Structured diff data
------

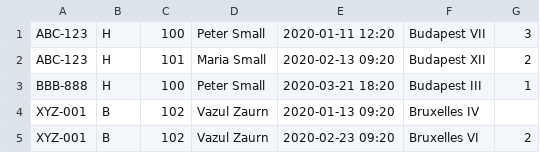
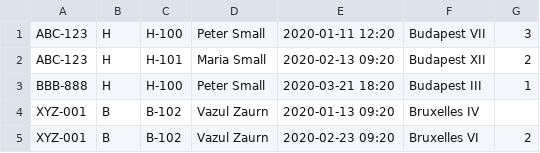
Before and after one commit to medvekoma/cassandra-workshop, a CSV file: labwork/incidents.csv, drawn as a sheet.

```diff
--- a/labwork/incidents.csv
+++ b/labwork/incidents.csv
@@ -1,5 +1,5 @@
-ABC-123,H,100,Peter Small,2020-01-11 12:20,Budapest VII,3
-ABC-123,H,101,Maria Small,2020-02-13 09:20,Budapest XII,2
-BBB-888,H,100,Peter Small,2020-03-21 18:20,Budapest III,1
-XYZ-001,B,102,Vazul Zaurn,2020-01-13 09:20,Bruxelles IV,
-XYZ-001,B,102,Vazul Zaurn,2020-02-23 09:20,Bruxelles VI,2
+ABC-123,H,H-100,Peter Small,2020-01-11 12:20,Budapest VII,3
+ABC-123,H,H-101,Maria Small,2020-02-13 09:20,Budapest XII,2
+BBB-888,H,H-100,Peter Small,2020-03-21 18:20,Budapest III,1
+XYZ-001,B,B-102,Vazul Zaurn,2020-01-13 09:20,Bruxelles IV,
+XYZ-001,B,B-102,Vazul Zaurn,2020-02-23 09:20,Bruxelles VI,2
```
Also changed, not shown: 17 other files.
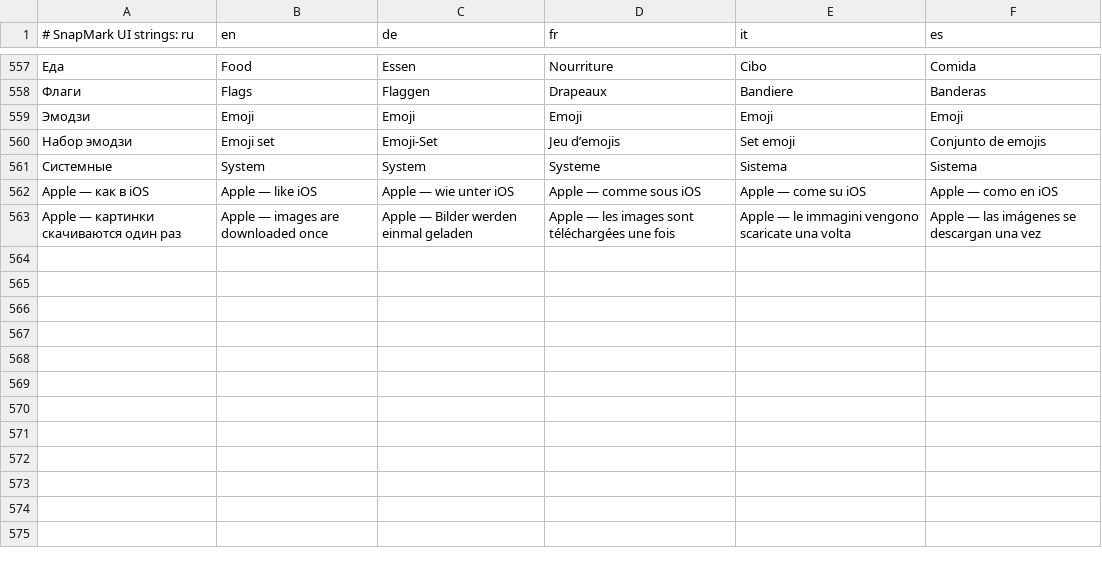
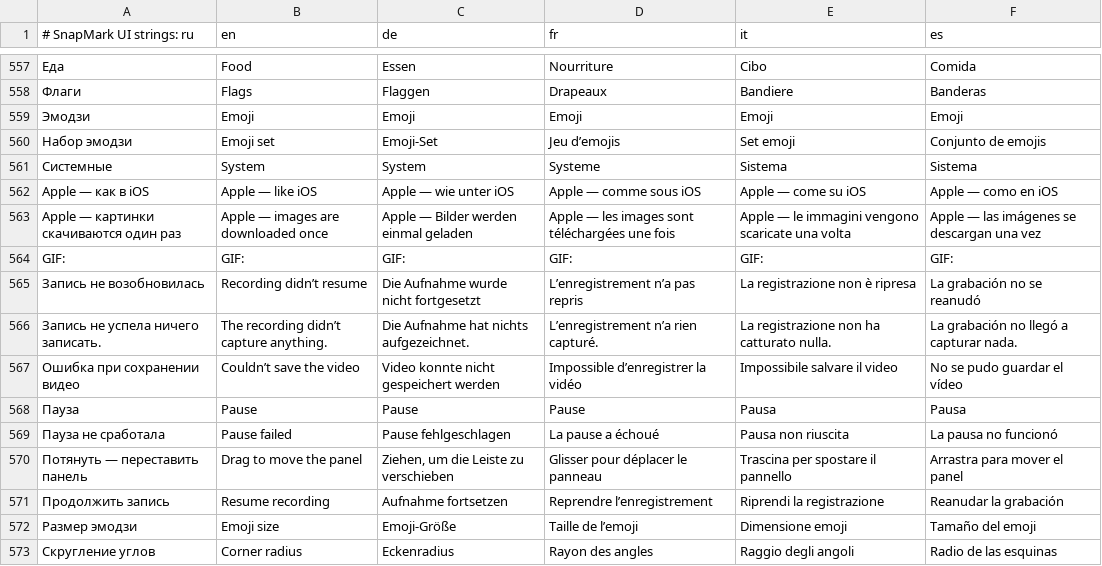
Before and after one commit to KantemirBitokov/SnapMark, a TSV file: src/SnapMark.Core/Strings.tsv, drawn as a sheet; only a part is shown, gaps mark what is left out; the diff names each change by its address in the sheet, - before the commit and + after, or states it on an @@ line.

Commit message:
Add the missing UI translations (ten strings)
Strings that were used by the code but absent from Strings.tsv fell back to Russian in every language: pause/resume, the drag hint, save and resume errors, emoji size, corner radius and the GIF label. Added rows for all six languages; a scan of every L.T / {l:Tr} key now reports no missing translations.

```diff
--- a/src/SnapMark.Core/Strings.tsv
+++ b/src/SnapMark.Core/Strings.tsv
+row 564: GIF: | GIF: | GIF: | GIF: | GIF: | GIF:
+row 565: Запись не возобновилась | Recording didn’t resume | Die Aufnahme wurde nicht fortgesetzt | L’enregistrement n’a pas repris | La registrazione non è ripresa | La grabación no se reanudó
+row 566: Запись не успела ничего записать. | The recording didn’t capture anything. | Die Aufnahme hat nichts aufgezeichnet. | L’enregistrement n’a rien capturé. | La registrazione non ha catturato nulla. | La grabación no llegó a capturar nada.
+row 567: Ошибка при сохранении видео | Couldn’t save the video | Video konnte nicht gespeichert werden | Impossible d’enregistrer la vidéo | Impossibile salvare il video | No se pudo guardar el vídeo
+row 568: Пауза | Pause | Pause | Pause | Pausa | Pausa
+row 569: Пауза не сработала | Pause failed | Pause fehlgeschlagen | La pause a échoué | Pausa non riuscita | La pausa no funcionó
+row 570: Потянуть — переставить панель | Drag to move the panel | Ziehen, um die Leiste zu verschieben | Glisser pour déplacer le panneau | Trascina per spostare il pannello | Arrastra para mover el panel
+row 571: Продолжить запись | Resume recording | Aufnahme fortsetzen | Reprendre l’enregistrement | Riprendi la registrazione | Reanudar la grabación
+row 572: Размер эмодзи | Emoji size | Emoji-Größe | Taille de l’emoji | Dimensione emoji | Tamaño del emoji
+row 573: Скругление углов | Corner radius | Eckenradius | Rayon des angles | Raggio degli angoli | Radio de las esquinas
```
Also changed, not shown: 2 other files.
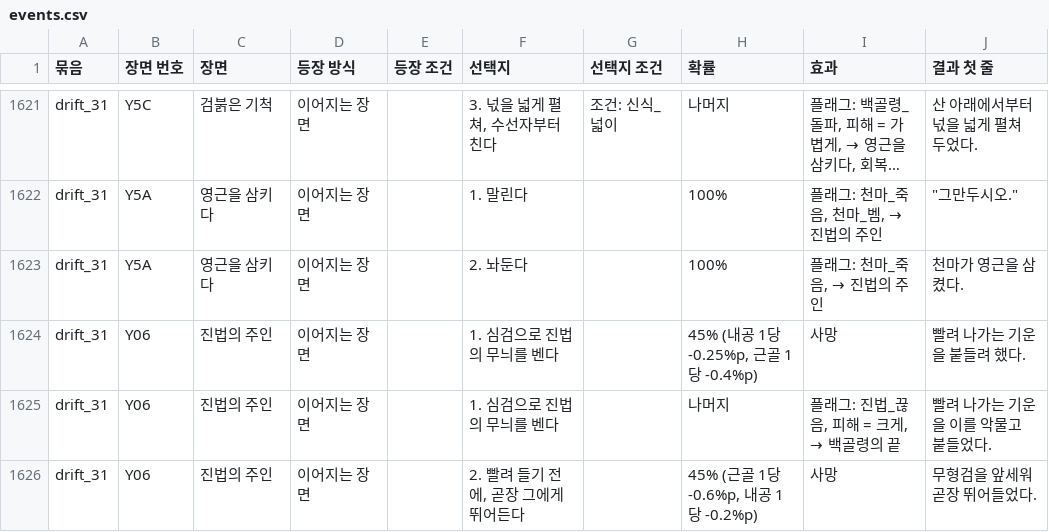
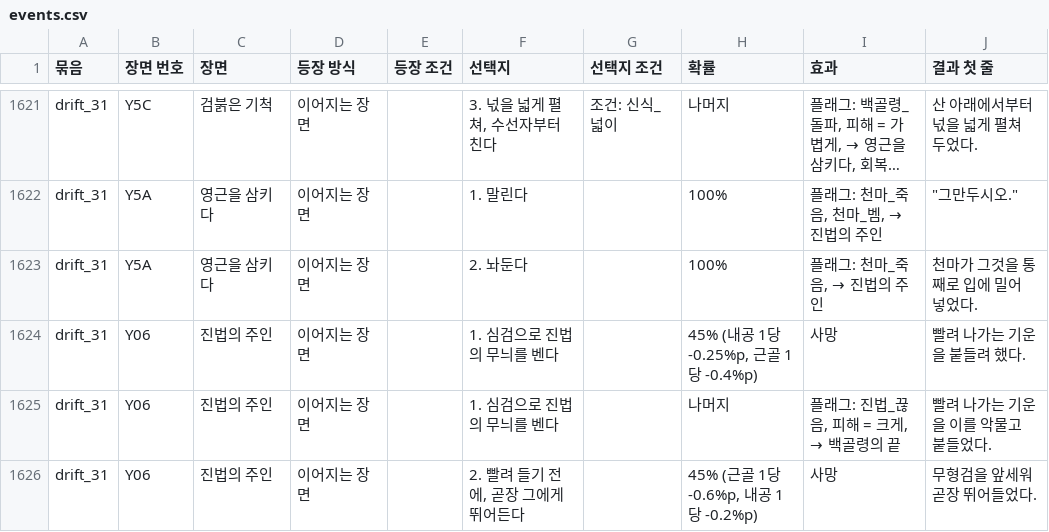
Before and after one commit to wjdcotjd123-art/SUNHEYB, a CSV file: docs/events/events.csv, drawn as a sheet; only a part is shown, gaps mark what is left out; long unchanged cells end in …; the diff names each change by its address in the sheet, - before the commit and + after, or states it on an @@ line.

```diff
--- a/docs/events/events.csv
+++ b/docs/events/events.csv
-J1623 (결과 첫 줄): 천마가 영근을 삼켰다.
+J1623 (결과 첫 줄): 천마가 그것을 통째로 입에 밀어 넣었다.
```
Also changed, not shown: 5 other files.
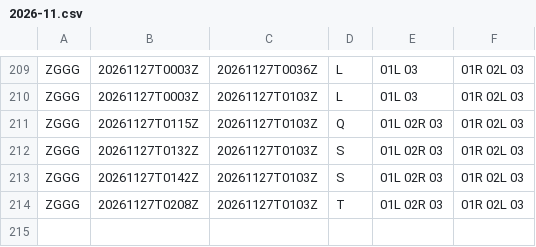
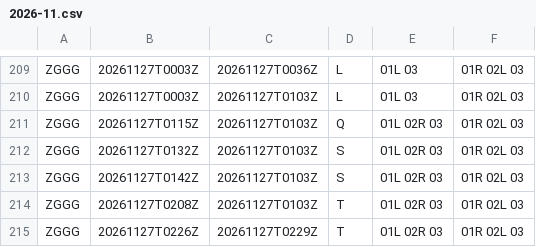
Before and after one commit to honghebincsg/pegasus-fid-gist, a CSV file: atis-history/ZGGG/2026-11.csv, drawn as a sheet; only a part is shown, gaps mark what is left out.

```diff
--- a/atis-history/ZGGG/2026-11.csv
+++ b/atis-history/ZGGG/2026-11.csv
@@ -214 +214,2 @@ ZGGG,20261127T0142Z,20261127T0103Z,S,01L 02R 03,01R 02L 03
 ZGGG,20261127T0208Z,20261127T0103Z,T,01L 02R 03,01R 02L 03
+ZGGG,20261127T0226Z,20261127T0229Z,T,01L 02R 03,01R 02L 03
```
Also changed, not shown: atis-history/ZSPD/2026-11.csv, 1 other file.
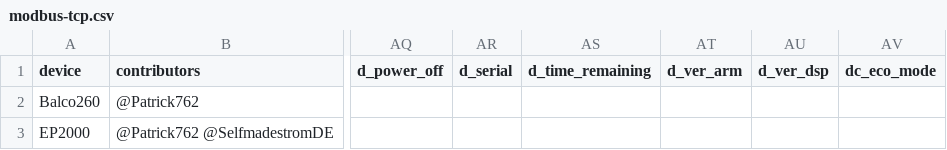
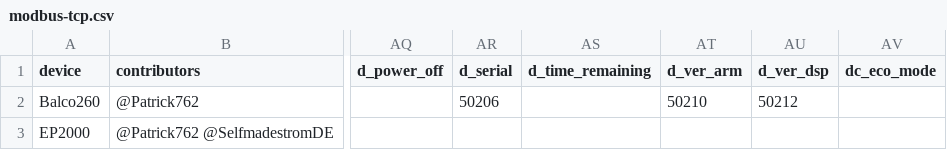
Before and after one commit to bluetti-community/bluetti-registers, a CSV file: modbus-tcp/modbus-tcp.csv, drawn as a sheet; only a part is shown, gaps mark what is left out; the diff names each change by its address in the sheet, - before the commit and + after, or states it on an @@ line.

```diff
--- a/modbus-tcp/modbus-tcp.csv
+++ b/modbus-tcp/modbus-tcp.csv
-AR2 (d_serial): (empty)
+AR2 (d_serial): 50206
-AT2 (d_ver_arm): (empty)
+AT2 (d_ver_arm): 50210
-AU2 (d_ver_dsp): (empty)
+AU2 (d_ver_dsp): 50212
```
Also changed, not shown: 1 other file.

------

**EXERCISE**
Copy every line in the data above that has the string "Core" in it.

**RESPONSE TO THE TASK**
Before and after one commit to KantemirBitokov/SnapMark, a TSV file: src/SnapMark.Core/Strings.tsv, drawn as a sheet; only a part is shown, gaps mark what is left out; the diff names each change by its address in the sheet, - before the commit and + after, or states it on an @@ line.
--- a/src/SnapMark.Core/Strings.tsv
+++ b/src/SnapMark.Core/Strings.tsv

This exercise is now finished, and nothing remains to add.